BERMAN: Well, she says -- she says, by the way, she's not doing this to un-elect Donald Trump. She says it's not about flipping states.
It's just about counting.
BERMAN: But that -- that's her point.
Carl, Basil, Symone, Alice, thanks so much for being with us. I appreciate it, guys.
All right, we have an exclusive new look at the -- the fight to retake a key city from ISIS. CNN goes inside Mosul where families are begging for help. That's next.
(COMMERCIAL BREAK) BERMAN: The U.S. has lost its first service member in the conflict in
Syria, killed by an IED blast. Officials expressed condolences to the family and friends and said, on this Thanksgiving, please be thankful that there are service members willing to take up the fight to protect our homeland from ISIL's hateful and brutal ideology.
In Iraq, the battle for Mosul is claiming hundreds of innocent lives. ISIS fighters are said to be killing civilians as Iraqi-led forces surround the city.
The Iraqi government has advised people in Mosul to stay in their homes since a large-scale exodus could be dangerous. CNN's Phil Black went inside the liberated part of Mosul in a firsthand look at this tragedy.
PHIL BLACK, CNN CORRESPONDENT: These people have just lived through the horror of urban warfare. They cowered in their homes for days, prayers and white flags their only protection as Iraqi forces fought their way through the neighborhoods of Eastern Mosul against fierce ISIS resistance.
Now, there is little food, water or medicine, no electricity. But there's much relief.
UNIDENTIFIED MALE: ISIS is like a dark -- a dark thing on your chest.
BLACK: ISIS is like a dark thing on your chest.
UNIDENTIFIED MALE: Yes, dark thing.
BLACK: And it's gone now?
UNIDENTIFIED MALE: The dark -- the dark is gone.
BLACK: You can hear the fighting in the near distance. It's still dangerously close. ISIS has gone from these streets.
But its ability to harm these people hasn't passed. Just 24 hours ago, we're told a family was sitting here outside their home when a mortar struck just a short distance away, and an 18-month-old girl was killed.
Her name was Emira Ali (ph). Her father Omar (ph) is overwhelmed by grief. He cries, "What did she do wrong?
She was just playing. She's gone from me and she's my only one." Everyday, this makeshift clinic inside Mosul sees the terrible consequences of mortars fired into civilian areas.
It's a bloody production line. The wounded are delivered patched up quickly and loaded into ambulances to transport to hospital. At times, it seems endless.
As one ambulance pulls away, another military vehicle speeds in, carrying more wounded civilians. They're unloaded with great care as the medics work to help the victims of yet another ISIS mortar attack.

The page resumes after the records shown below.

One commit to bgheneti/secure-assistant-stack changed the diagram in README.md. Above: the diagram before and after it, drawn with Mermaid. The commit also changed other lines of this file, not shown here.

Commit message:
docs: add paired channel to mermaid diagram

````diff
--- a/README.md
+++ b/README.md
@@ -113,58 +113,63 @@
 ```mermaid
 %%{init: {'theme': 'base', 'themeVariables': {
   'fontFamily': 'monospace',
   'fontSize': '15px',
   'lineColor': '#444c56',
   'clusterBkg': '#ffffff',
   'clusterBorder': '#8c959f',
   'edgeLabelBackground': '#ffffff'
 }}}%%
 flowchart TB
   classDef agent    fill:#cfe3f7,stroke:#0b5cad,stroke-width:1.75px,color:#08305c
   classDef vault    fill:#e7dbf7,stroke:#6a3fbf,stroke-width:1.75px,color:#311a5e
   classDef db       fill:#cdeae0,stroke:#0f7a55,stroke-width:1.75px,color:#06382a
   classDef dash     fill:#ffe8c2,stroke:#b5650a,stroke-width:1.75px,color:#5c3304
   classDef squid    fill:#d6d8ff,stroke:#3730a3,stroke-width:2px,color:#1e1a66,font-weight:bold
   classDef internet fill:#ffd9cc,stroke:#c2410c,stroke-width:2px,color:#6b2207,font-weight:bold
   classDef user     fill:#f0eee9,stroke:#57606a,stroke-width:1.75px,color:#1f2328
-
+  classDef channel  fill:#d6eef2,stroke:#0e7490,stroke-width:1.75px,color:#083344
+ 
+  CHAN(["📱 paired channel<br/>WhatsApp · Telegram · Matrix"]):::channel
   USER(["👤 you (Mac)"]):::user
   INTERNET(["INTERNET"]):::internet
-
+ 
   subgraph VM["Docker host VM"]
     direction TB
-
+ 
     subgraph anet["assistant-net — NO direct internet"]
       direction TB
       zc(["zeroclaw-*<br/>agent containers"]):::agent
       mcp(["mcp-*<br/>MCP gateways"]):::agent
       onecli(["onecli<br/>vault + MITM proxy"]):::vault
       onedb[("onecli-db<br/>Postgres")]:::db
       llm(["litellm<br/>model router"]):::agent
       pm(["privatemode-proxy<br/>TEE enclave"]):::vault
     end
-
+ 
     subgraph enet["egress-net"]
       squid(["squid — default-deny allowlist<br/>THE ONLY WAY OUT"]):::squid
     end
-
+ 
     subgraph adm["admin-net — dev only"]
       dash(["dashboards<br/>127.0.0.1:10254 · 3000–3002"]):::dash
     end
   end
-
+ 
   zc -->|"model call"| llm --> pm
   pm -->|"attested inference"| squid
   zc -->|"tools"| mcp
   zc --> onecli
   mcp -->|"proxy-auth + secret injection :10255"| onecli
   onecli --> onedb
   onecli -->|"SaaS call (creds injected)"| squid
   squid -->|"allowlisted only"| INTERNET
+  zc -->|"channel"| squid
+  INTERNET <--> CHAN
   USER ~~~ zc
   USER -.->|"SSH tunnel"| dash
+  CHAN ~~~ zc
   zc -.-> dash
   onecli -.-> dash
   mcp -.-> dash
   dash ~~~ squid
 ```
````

But they can't save everyone. This man's 21-year-old son was killed. He says a mortar just fell in front of the door.
We came, and he was just a piece of meat. Four or five of my neighbors were standing with him. And they're all dead.

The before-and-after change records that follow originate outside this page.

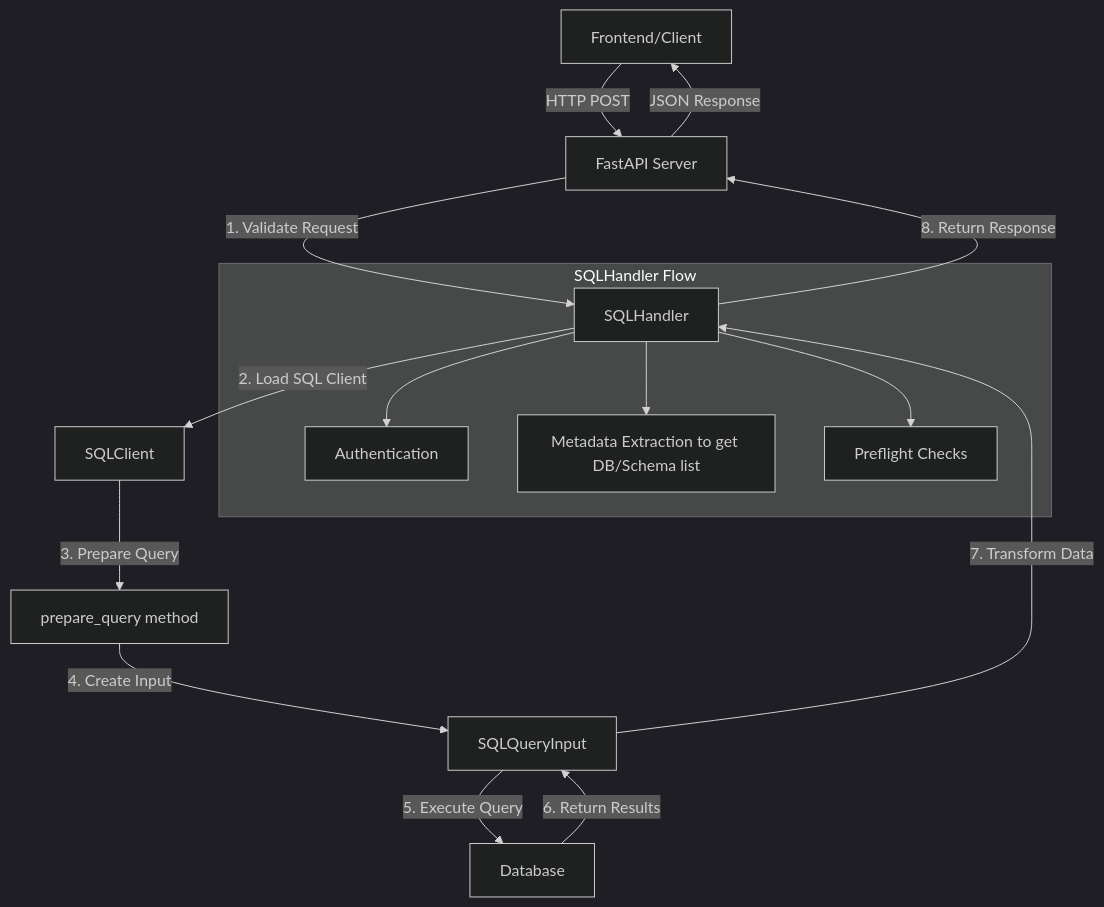
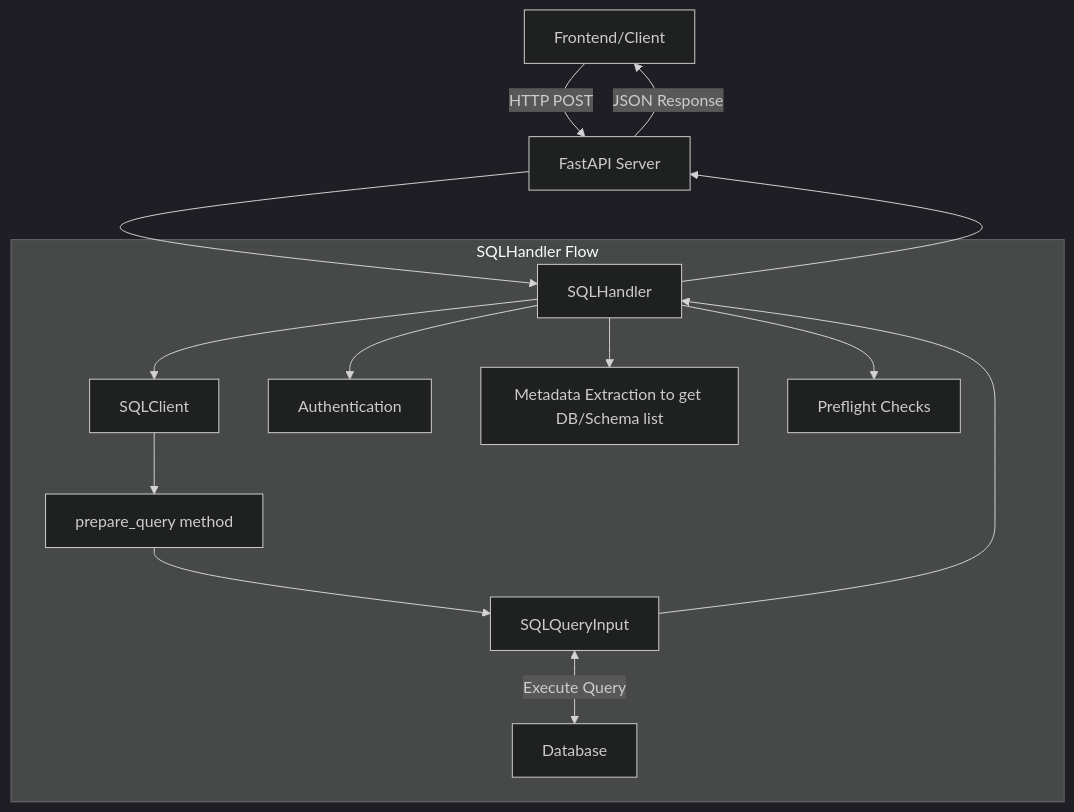
Before and after one commit to atlanhq/application-sdk: the diagram in docs/guides/SQL_APPLICATION_GUIDE.md, drawn with Mermaid (dark theme). The commit also changed other lines of this file, not shown here.

Commit message:
Improve graph

````diff
--- a/docs/guides/SQL_APPLICATION_GUIDE.md
+++ b/docs/guides/SQL_APPLICATION_GUIDE.md
@@ -58,19 +58,20 @@
 ```mermaid
 graph TD
     A[Frontend/Client] -->|HTTP POST| B[FastAPI Server]
-    B -->|1. Validate Request| C[SQLHandler]
-    C -->|2. Load SQL Client| D[SQLClient]
-    D -->|3. Prepare Query| E[prepare_query method]
-    E -->|4. Create Input| F[SQLQueryInput]
-    F -->|5. Execute Query| G[Database]
-    G -->|6. Return Results| F
-    F -->|7. Transform Data| C
-    C -->|8. Return Response| B
+    B --> C[SQLHandler]
+    
+    subgraph "SQLHandler Flow"
+        C --> D[SQLClient]
+        C --> E[Authentication]
+        C --> F[Metadata Extraction to get DB/Schema list]
+        C --> G[Preflight Checks]
+        
+        D --> H[prepare_query method]
+        H --> I[SQLQueryInput]
+        I <-->|Execute Query| J[Database]
+    end
+    
+    I --> C
+    C --> B
     B -->|JSON Response| A
-
-    subgraph "SQLHandler Flow"
-        C --> H[Authentication]
-        C --> I[Metadata Extraction to get DB/Schema list]
-        C --> J[Preflight Checks]
-    end
 ```
````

Here, another parent falls to the dusty ground before the body of her son. These people endured two years of living under ISIS only to be killed by the group's desperate military tactics, and its total indifference to the lives of the innocent.

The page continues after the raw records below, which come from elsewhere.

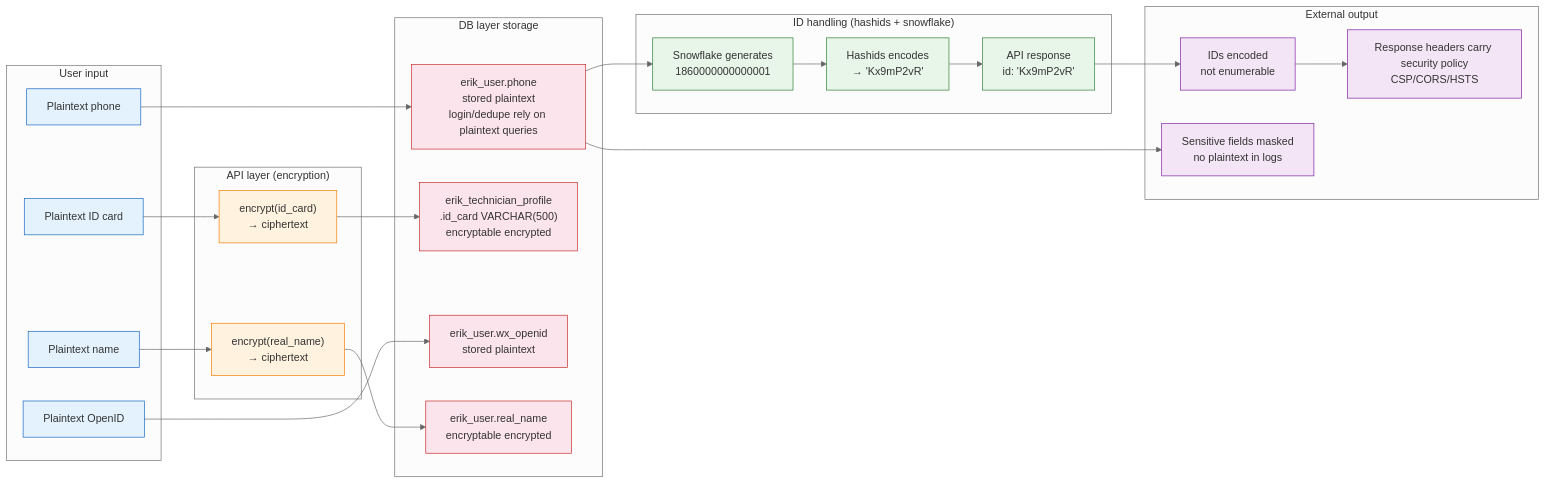
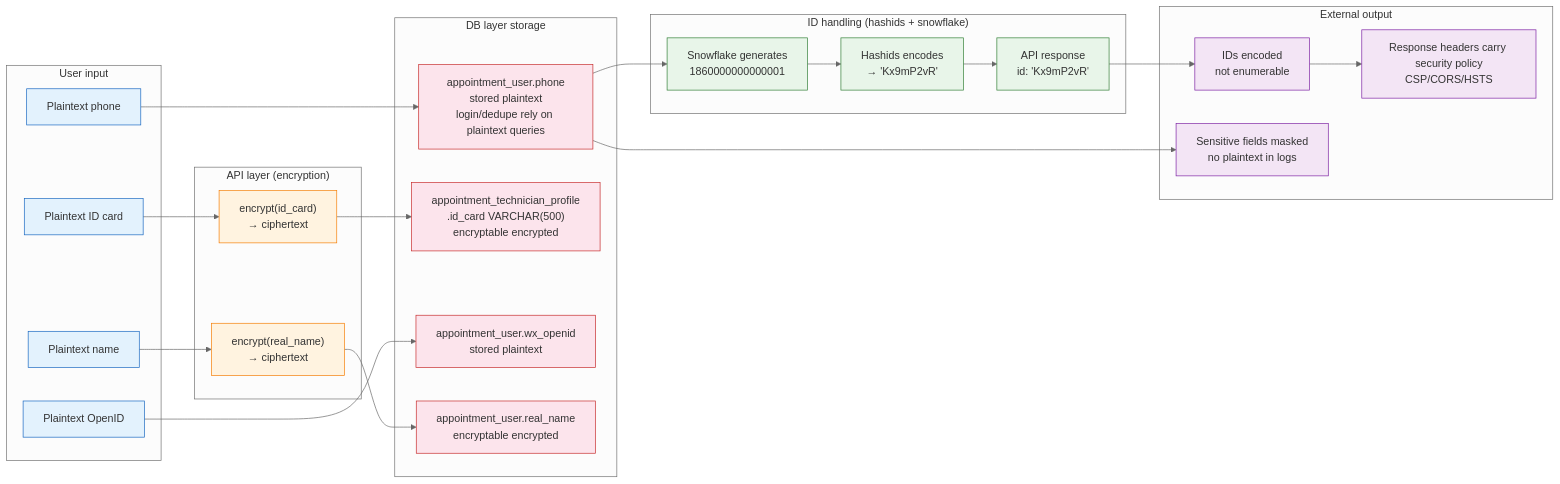
The fourth of 4 diagrams in docs/en/diagrams/SECURITY-ARCHITECTURE.md (erikwang2013/appointment-php), drawn with Mermaid (neutral theme) before and after one commit. The commit also changed 363 other files, not shown here.

````diff
--- a/docs/en/diagrams/SECURITY-ARCHITECTURE.md
+++ b/docs/en/diagrams/SECURITY-ARCHITECTURE.md
@@ -177,54 +177,54 @@
 ```mermaid
 flowchart LR
     subgraph 输入["User input"]
         I1["Plaintext phone"]
         I2["Plaintext ID card"]
         I3["Plaintext OpenID"]
         I4["Plaintext name"]
     end
 
     subgraph API加密["API layer (encryption)"]
         E1["encrypt(id_card)<br/>→ ciphertext"]
         E2["encrypt(real_name)<br/>→ ciphertext"]
     end
 
     subgraph DB存储["DB layer storage"]
-        D1["erik_user.phone<br/>stored plaintext<br/>login/dedupe rely on plaintext queries"]
-        D2["erik_technician_profile<br/>.id_card VARCHAR(500)<br/>encryptable encrypted"]
-        D3["erik_user.wx_openid<br/>stored plaintext"]
-        D4["erik_user.real_name<br/>encryptable encrypted"]
+        D1["appointment_user.phone<br/>stored plaintext<br/>login/dedupe rely on plaintext queries"]
+        D2["appointment_technician_profile<br/>.id_card VARCHAR(500)<br/>encryptable encrypted"]
+        D3["appointment_user.wx_openid<br/>stored plaintext"]
+        D4["appointment_user.real_name<br/>encryptable encrypted"]
     end
 
     subgraph ID处理["ID handling (hashids + snowflake)"]
         H1["Snowflake generates<br/>1860000000000001"]
         H2["Hashids encodes<br/>→ 'Kx9mP2vR'"]
         H3["API response<br/>id: 'Kx9mP2vR'"]
     end
 
     subgraph 输出["External output"]
         O1["IDs encoded<br/>not enumerable"]
         O2["Sensitive fields masked<br/>no plaintext in logs"]
         O3["Response headers carry security policy<br/>CSP/CORS/HSTS"]
     end
 
     I1 --> D1
     I2 --> E1 --> D2
     I3 --> D3
     I4 --> E2 --> D4
     D1 --> H1 --> H2 --> H3
     H3 --> O1
     D1 --> O2
     O1 --> O3
 
     classDef input fill:#e3f2fd,stroke:#1565c0,color:#333
     classDef encrypt fill:#fff3e0,stroke:#f57c00,color:#333
     classDef db fill:#fce4ec,stroke:#c62828,color:#333
     classDef id fill:#e8f5e9,stroke:#2e7d32,color:#333
     classDef output fill:#f3e5f5,stroke:#7b1fa2,color:#333
 
     class I1,I2,I3,I4 input
     class E1,E2 encrypt
     class D1,D2,D3,D4 db
     class H1,H2,H3 id
     class O1,O2,O3 output
 ```
````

Phil Black, CNN, Mosul, Northern Iraq.
BERMAN: All right, the breaking news this morning -- announcements from the Trump transition team coming today. So who will be heading to the West Wing?
We have it all covered, coming up.
UNIDENTIFIED FEMALE: I started dog-walking at my local shelter. I noticed that the older dogs just weren't getting adopted.
And most of them would end up getting euthanized. You know, a dog that was seven years old didn't stand a chance.
UNIDENTIFIED FEMALE: You ready to come home?
UNIDENTIFIED FEMALE: I don't think any dog should ever spend its last days alone like that.
Muttville is a cage-free open space. I don't even want to call it a facility because we've tried to make it very home-like. When an old dog that's been in a shelter gets to Muttville, it's like, woo-hoo!
You know, they realize that it's a good place. And it's a safe place. These old dogs are so amazing.
So we're educating people about that, about the fact that old dogs have so much to give.
Oh, thank you.
I know that once we get them, they're going have that second chance at a great home and a great life, and that we're making a difference.